What is being asked: Give the number of lines in these entries that contain the string "sheet", with no further comment.
BEGIN Dataset extract
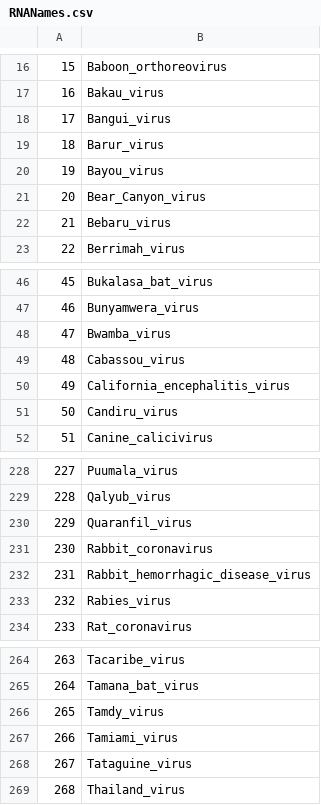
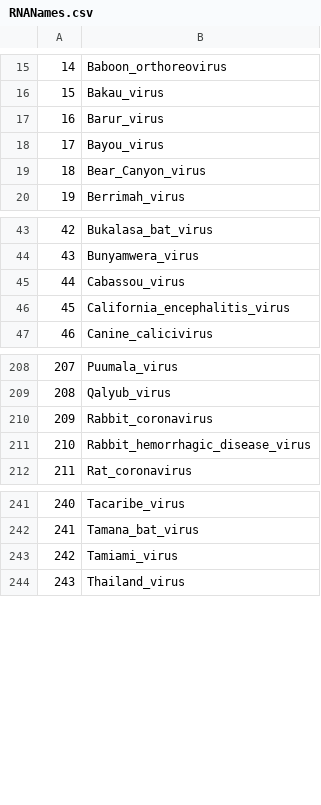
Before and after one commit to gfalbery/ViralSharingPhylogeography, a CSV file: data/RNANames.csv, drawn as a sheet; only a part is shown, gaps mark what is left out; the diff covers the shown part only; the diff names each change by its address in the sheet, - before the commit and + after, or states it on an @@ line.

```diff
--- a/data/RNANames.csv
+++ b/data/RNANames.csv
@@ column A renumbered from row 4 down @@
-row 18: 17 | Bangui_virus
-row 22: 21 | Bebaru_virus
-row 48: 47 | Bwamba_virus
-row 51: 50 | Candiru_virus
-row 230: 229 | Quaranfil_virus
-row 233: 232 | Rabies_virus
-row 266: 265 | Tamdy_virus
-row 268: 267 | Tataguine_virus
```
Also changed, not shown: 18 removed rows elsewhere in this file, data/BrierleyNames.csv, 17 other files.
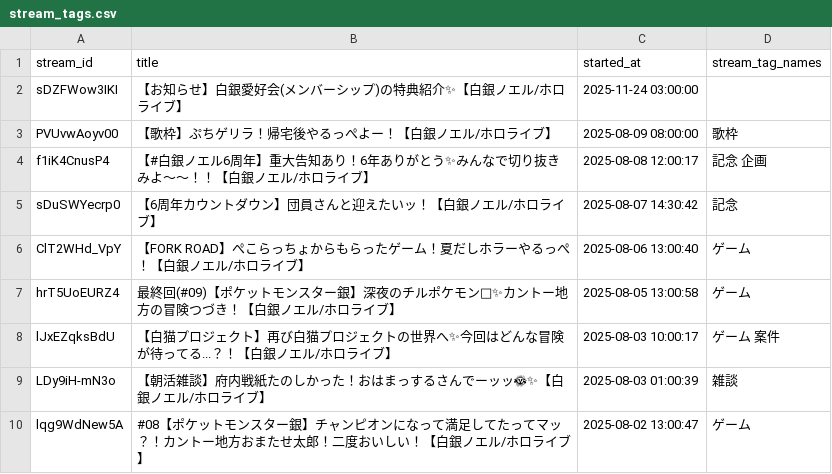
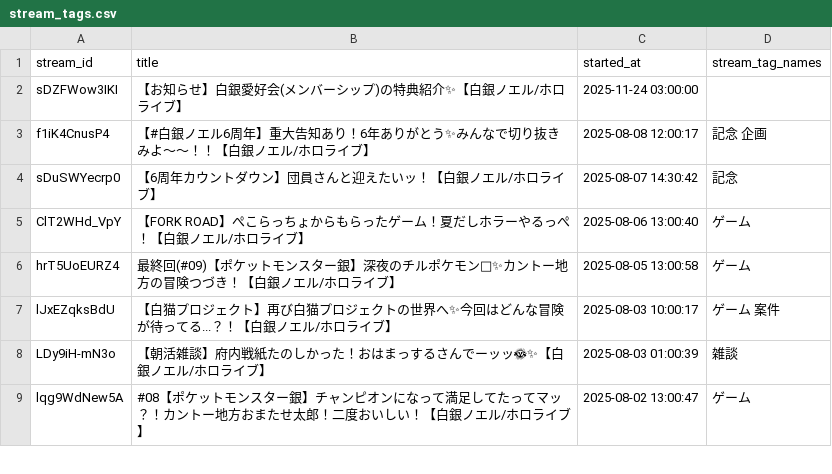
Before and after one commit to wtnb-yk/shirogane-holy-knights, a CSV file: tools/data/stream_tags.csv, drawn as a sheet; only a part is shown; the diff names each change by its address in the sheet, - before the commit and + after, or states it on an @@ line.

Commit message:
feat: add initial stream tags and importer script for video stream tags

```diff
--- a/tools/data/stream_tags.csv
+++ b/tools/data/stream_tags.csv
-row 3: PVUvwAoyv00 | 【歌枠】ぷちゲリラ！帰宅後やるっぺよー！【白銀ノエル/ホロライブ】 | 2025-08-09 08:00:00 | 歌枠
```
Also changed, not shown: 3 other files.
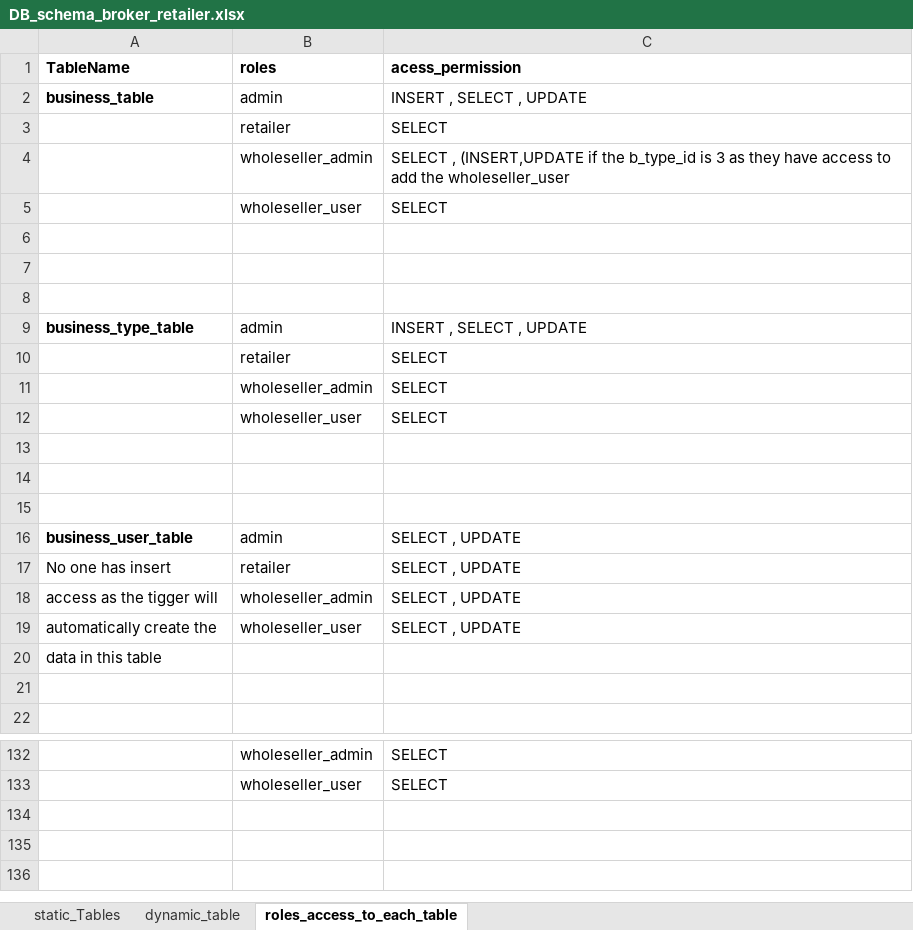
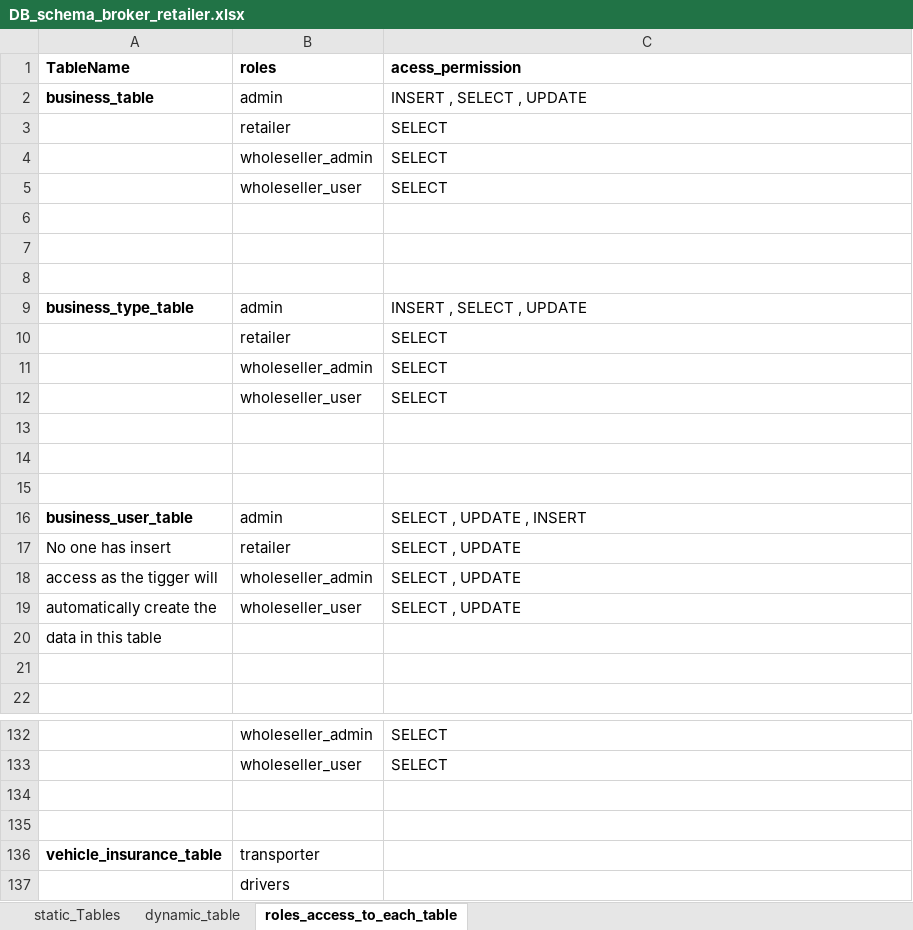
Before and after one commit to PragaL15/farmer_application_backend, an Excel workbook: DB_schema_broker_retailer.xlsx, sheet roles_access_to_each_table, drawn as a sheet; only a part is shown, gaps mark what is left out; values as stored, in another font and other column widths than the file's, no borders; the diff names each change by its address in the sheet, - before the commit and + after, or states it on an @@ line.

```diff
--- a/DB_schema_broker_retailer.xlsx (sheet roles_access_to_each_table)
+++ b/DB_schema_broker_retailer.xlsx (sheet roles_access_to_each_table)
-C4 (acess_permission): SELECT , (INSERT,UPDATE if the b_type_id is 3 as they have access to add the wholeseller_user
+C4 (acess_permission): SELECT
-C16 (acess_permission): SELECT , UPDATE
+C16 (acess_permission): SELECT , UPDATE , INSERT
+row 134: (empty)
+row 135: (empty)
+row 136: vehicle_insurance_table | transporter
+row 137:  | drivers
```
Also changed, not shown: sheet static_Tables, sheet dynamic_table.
END Dataset extract
BEGIN Dataset extract
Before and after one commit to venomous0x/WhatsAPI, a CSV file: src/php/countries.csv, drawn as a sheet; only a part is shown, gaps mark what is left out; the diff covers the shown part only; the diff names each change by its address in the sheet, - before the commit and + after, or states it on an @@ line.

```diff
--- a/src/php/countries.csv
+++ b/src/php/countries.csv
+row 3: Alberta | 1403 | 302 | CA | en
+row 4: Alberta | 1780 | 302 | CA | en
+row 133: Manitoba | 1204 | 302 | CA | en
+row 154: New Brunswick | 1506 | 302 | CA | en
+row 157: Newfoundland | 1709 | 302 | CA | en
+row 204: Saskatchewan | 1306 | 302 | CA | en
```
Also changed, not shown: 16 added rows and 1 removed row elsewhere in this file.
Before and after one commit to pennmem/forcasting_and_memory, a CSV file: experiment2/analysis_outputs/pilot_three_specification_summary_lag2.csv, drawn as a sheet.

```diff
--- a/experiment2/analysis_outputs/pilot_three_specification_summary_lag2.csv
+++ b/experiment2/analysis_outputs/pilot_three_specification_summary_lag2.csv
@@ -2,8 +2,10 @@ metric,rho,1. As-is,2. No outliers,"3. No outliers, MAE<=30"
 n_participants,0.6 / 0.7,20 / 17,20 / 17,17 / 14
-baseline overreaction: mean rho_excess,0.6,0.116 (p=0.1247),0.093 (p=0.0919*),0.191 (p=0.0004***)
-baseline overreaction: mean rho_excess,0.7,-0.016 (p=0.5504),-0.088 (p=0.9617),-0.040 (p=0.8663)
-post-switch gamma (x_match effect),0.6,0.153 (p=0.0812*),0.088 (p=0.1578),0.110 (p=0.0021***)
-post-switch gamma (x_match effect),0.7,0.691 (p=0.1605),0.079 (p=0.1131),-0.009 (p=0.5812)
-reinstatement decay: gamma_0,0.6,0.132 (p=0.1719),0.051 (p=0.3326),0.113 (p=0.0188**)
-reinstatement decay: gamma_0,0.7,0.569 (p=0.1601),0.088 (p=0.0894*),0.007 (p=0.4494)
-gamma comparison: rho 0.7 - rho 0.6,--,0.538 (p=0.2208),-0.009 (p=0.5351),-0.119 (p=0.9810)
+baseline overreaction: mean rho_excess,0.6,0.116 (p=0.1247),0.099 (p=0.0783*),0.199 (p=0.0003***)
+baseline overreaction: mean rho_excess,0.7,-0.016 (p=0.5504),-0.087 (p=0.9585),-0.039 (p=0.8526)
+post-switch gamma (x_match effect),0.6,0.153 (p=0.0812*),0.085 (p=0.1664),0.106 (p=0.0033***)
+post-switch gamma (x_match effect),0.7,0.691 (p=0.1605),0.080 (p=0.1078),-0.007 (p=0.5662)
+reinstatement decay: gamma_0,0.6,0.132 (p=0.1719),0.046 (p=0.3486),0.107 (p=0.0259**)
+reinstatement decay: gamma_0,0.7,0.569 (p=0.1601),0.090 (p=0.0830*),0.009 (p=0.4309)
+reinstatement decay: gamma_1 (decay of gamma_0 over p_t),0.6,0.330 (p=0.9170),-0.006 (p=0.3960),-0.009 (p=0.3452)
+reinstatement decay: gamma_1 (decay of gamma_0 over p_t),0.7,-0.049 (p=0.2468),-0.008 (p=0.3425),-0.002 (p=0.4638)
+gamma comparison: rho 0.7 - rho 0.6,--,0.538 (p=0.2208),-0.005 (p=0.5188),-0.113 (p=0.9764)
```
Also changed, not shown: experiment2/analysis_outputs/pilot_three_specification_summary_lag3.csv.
END Dataset extract
Solution: 8